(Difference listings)
BEGIN
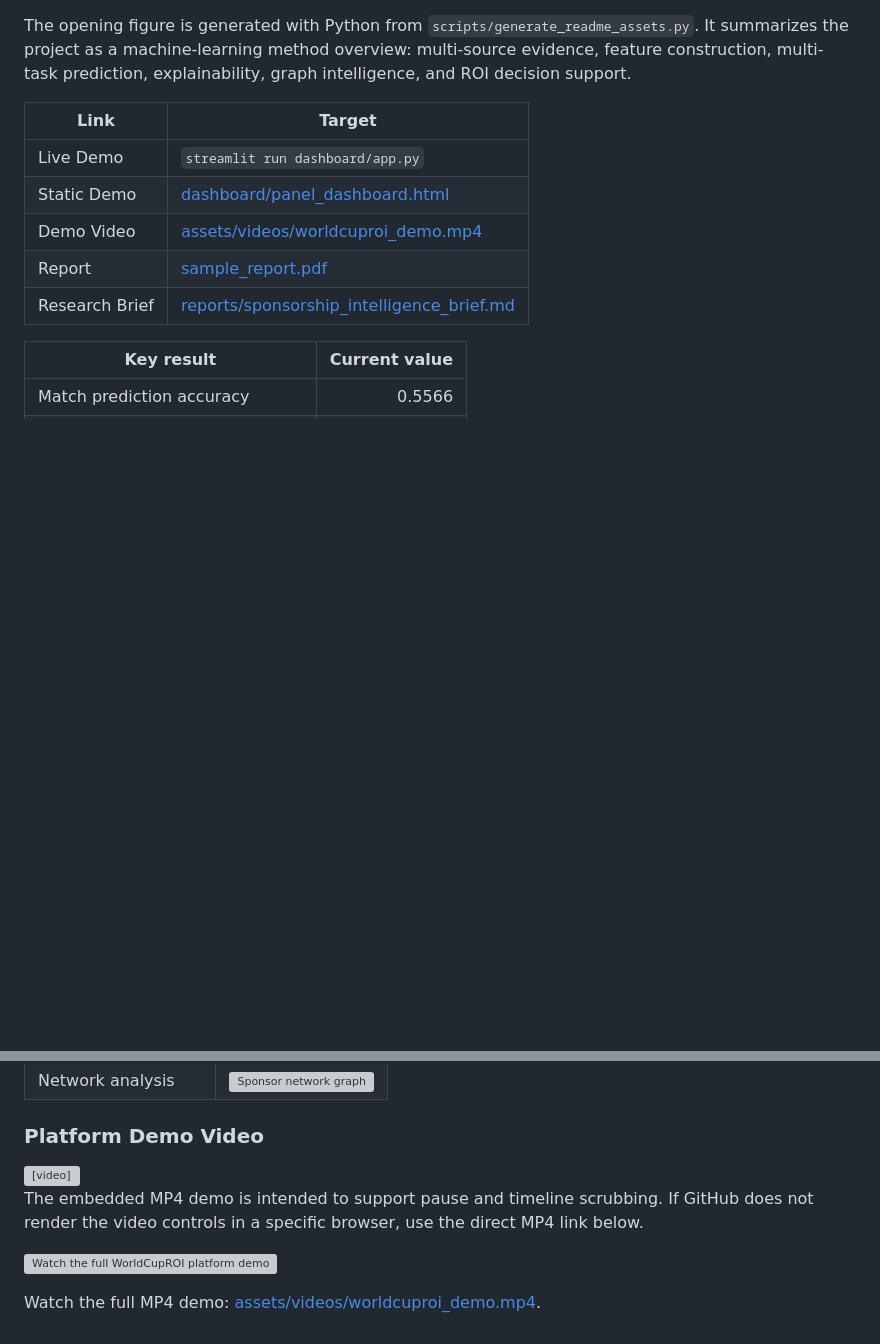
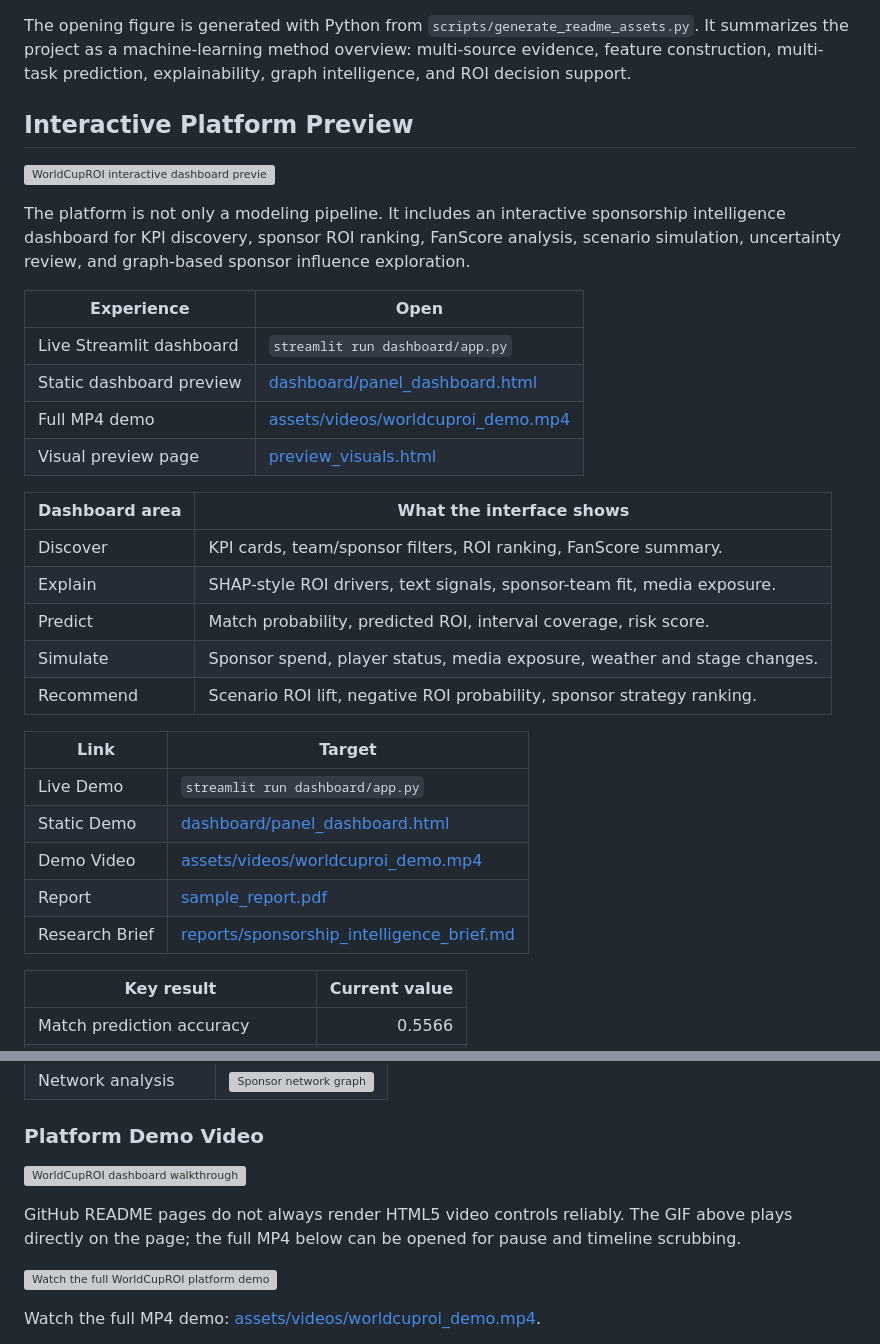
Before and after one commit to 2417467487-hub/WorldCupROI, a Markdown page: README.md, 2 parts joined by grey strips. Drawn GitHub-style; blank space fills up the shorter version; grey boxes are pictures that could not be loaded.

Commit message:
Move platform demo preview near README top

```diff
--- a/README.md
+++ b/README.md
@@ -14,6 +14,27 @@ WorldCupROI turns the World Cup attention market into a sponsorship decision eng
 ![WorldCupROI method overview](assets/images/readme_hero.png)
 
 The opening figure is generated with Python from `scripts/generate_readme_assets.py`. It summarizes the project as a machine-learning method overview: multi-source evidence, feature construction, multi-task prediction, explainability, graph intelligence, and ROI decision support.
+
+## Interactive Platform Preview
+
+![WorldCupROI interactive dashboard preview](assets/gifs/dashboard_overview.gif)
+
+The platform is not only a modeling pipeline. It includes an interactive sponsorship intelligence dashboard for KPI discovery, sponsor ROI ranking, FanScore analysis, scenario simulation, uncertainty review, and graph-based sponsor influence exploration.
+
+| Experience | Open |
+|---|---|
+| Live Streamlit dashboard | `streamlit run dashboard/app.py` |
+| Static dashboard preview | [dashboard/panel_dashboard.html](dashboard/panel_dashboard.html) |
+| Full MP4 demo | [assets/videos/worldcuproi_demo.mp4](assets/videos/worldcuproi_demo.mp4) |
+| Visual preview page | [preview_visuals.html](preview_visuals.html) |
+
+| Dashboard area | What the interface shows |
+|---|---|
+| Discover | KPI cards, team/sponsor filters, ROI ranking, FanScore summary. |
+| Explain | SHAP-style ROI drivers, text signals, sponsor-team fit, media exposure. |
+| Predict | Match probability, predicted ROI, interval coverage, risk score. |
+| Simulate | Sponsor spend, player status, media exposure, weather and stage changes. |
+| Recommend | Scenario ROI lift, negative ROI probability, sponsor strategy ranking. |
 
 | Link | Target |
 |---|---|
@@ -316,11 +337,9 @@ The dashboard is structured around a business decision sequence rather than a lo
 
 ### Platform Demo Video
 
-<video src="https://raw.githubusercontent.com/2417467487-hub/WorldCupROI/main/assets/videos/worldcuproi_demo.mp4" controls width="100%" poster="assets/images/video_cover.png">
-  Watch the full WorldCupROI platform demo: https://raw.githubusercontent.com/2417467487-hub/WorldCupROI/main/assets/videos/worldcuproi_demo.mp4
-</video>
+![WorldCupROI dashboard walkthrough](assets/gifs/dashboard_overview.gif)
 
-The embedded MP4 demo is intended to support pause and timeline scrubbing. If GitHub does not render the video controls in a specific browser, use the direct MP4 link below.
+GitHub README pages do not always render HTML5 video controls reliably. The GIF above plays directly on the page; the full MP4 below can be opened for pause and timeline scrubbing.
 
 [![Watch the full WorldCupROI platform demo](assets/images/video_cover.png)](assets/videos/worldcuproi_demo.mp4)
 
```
END
THE PROBLEM: The copy you produce must match the entries above exactly, except that it has no pictures.

THE ANSWER:
Before and after one commit to 2417467487-hub/WorldCupROI, a Markdown page: README.md, 2 parts joined by grey strips. Drawn GitHub-style; blank space fills up the shorter version; grey boxes are pictures that could not be loaded.

Commit message:
Move platform demo preview near README top

```diff
--- a/README.md
+++ b/README.md
@@ -14,6 +14,27 @@ WorldCupROI turns the World Cup attention market into a sponsorship decision eng
 ![WorldCupROI method overview](assets/images/readme_hero.png)
 
 The opening figure is generated with Python from `scripts/generate_readme_assets.py`. It summarizes the project as a machine-learning method overview: multi-source evidence, feature construction, multi-task prediction, explainability, graph intelligence, and ROI decision support.
+
+## Interactive Platform Preview
+
+![WorldCupROI interactive dashboard preview](assets/gifs/dashboard_overview.gif)
+
+The platform is not only a modeling pipeline. It includes an interactive sponsorship intelligence dashboard for KPI discovery, sponsor ROI ranking, FanScore analysis, scenario simulation, uncertainty review, and graph-based sponsor influence exploration.
+
+| Experience | Open |
+|---|---|
+| Live Streamlit dashboard | `streamlit run dashboard/app.py` |
+| Static dashboard preview | [dashboard/panel_dashboard.html](dashboard/panel_dashboard.html) |
+| Full MP4 demo | [assets/videos/worldcuproi_demo.mp4](assets/videos/worldcuproi_demo.mp4) |
+| Visual preview page | [preview_visuals.html](preview_visuals.html) |
+
+| Dashboard area | What the interface shows |
+|---|---|
+| Discover | KPI cards, team/sponsor filters, ROI ranking, FanScore summary. |
+| Explain | SHAP-style ROI drivers, text signals, sponsor-team fit, media exposure. |
+| Predict | Match probability, predicted ROI, interval coverage, risk score. |
+| Simulate | Sponsor spend, player status, media exposure, weather and stage changes. |
+| Recommend | Scenario ROI lift, negative ROI probability, sponsor strategy ranking. |
 
 | Link | Target |
 |---|---|
@@ -316,11 +337,9 @@ The dashboard is structured around a business decision sequence rather than a lo
 
 ### Platform Demo Video
 
-<video src="https://raw.githubusercontent.com/2417467487-hub/WorldCupROI/main/assets/videos/worldcuproi_demo.mp4" controls width="100%" poster="assets/images/video_cover.png">
-  Watch the full WorldCupROI platform demo: https://raw.githubusercontent.com/2417467487-hub/WorldCupROI/main/assets/videos/worldcuproi_demo.mp4
-</video>
+![WorldCupROI dashboard walkthrough](assets/gifs/dashboard_overview.gif)
 
-The embedded MP4 demo is intended to support pause and timeline scrubbing. If GitHub does not render the video controls in a specific browser, use the direct MP4 link below.
+GitHub README pages do not always render HTML5 video controls reliably. The GIF above plays directly on the page; the full MP4 below can be opened for pause and timeline scrubbing.
 
 [![Watch the full WorldCupROI platform demo](assets/images/video_cover.png)](assets/videos/worldcuproi_demo.mp4)
 
```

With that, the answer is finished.